Warwick Beacon photo by Pete Fontaine
TEAMING UP: Members of the URI baseball team pose with Narelle and Delaney Foster, wife and daughter of coach Jim Foster, at the Rams' fifth annual Autism Awareness Day.

The fifth annual URI Baseball Autism Awareness Day held on April 21 will go in the books as another success. While Rhody earned a split in its doubleheader against Xavier, the Rams again scored a grand slam when it came to raising money for The Autism Project of Rhode Island.

“We did great today,” said Narelle Foster, wife of Rams’ head coach Jim Foster. “We were – and are – very, very happy with the entire day. It was a fun day and we had tons of volunteers.”

It was also a terrific tribute for Delaney Foster, the 8-year-old daughter of Narelle and Jim Foster, who has autism.

For the past five years, the Fosters – as well as URI players, their parents and their many friends – have raised hundreds upon hundreds of dollars for The Autism Project of RI.

This year’s event netted upwards of $4,200 from the sale of T-shirts, hot dogs, soda and a bake sale. By nightfall – and into the following day – the Rams’ fifth annual Autism Awareness Day raised upwards of $5,000 as more personal checks poured into the Rams’ baseball camp. That money will be donated to the charity in Delaney Foster’s name.

Proceeds from such events will benefit local children by providing new services and additional training for new teachers and professionals who care for individuals affected by Autism.

“We want to help a locally run group that will directly help kids in Rhode Island with Autism,” said Narelle Foster. “The money is also used for training teachers in school systems, summer camps for those children with Autism and also for some classes that are run for kids and adults.”

Narelle Foster also emphasized that “our players’ parents are really an outstanding group of people. They have all been incredibly supportive towards our efforts in fundraising for the autism cause. They donate soda for the day.
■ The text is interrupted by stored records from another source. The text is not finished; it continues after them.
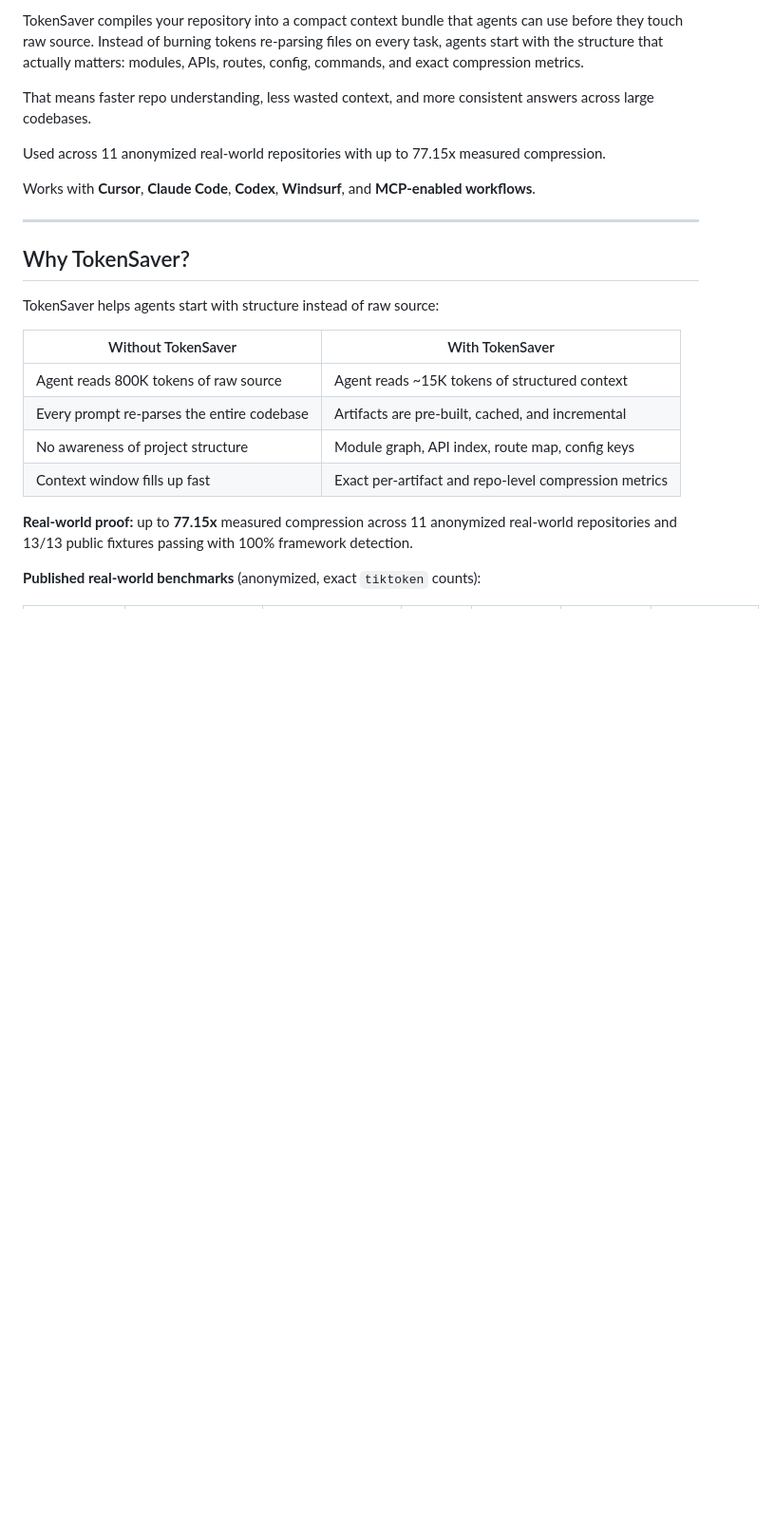
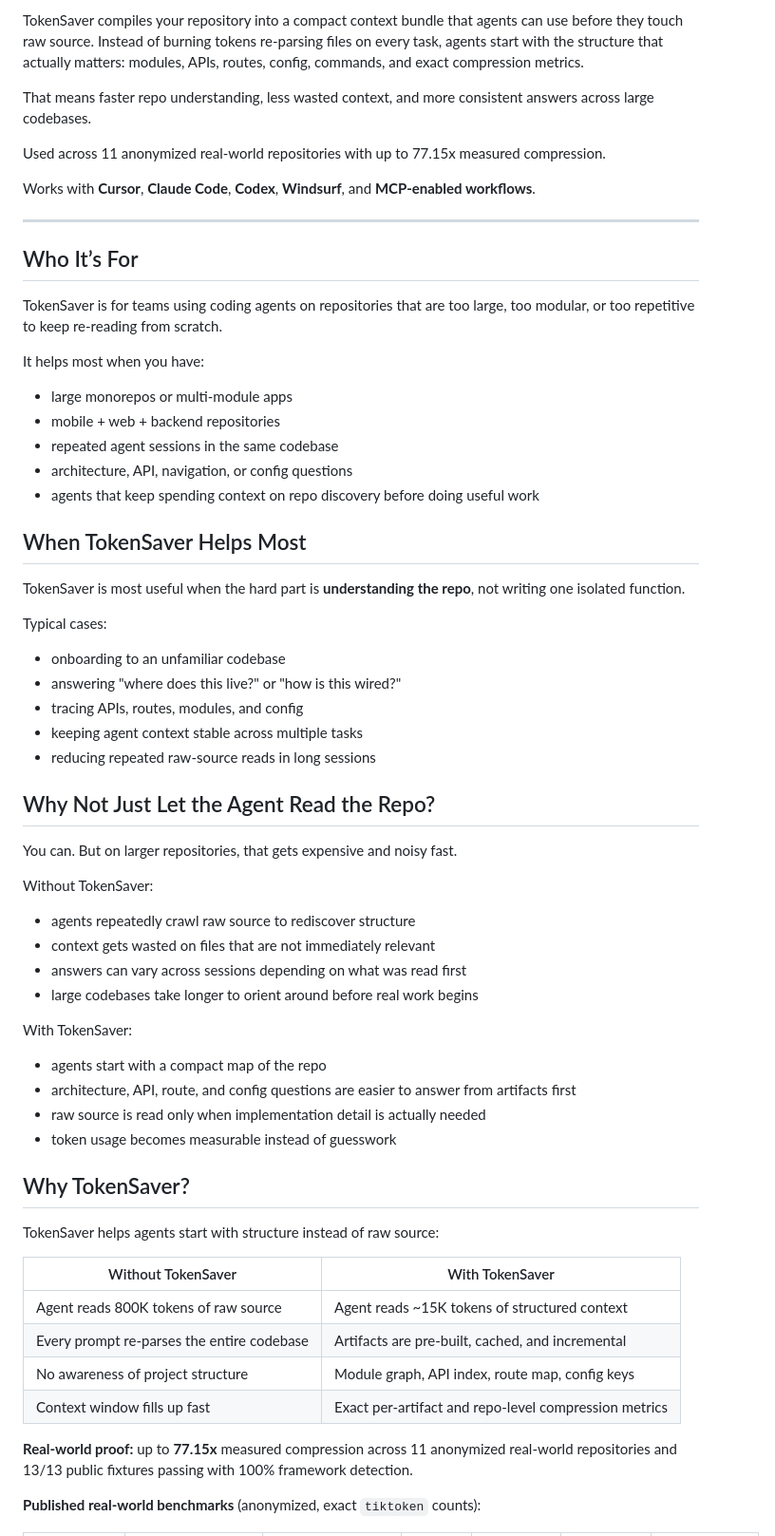
Before and after one commit to richie777cfc/tokensaver-ai, a Markdown page: README.md, the part around one of its changes. Shown at 95% size. GitHub-like rendering; blank space fills up the shorter version.

Commit message:
Improve README positioning

```diff
--- a/README.md
+++ b/README.md
@@ -11,6 +11,48 @@ Used across 11 anonymized real-world repositories with up to 77.15x measured com
 Works with **Cursor**, **Claude Code**, **Codex**, **Windsurf**, and **MCP-enabled workflows**.
 
 ---
+
+## Who It’s For
+
+TokenSaver is for teams using coding agents on repositories that are too large, too modular, or too repetitive to keep re-reading from scratch.
+
+It helps most when you have:
+
+- large monorepos or multi-module apps
+- mobile + web + backend repositories
+- repeated agent sessions in the same codebase
+- architecture, API, navigation, or config questions
+- agents that keep spending context on repo discovery before doing useful work
+
+## When TokenSaver Helps Most
+
+TokenSaver is most useful when the hard part is **understanding the repo**, not writing one isolated function.
+
+Typical cases:
+
+- onboarding to an unfamiliar codebase
+- answering "where does this live?" or "how is this wired?"
+- tracing APIs, routes, modules, and config
+- keeping agent context stable across multiple tasks
+- reducing repeated raw-source reads in long sessions
+
+## Why Not Just Let the Agent Read the Repo?
+
+You can. But on larger repositories, that gets expensive and noisy fast.
+
+Without TokenSaver:
+
+- agents repeatedly crawl raw source to rediscover structure
+- context gets wasted on files that are not immediately relevant
+- answers can vary across sessions depending on what was read first
+- large codebases take longer to orient around before real work begins
+
+With TokenSaver:
+
+- agents start with a compact map of the repo
+- architecture, API, route, and config questions are easier to answer from artifacts first
+- raw source is read only when implementation detail is actually needed
+- token usage becomes measurable instead of guesswork
 
 ## Why TokenSaver?
 
```
Also changed, not shown: other parts of README.md (+26 -0 lines).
They purchase T-shirts for their kids and they put together the bake sale.”

And unlike past years, those URI parents got a big break and were able to watch both ends of the doubleheader. Students from Alpha Chi Omega and Sigma Alpha Epsilon volunteered to make the day run smoothly.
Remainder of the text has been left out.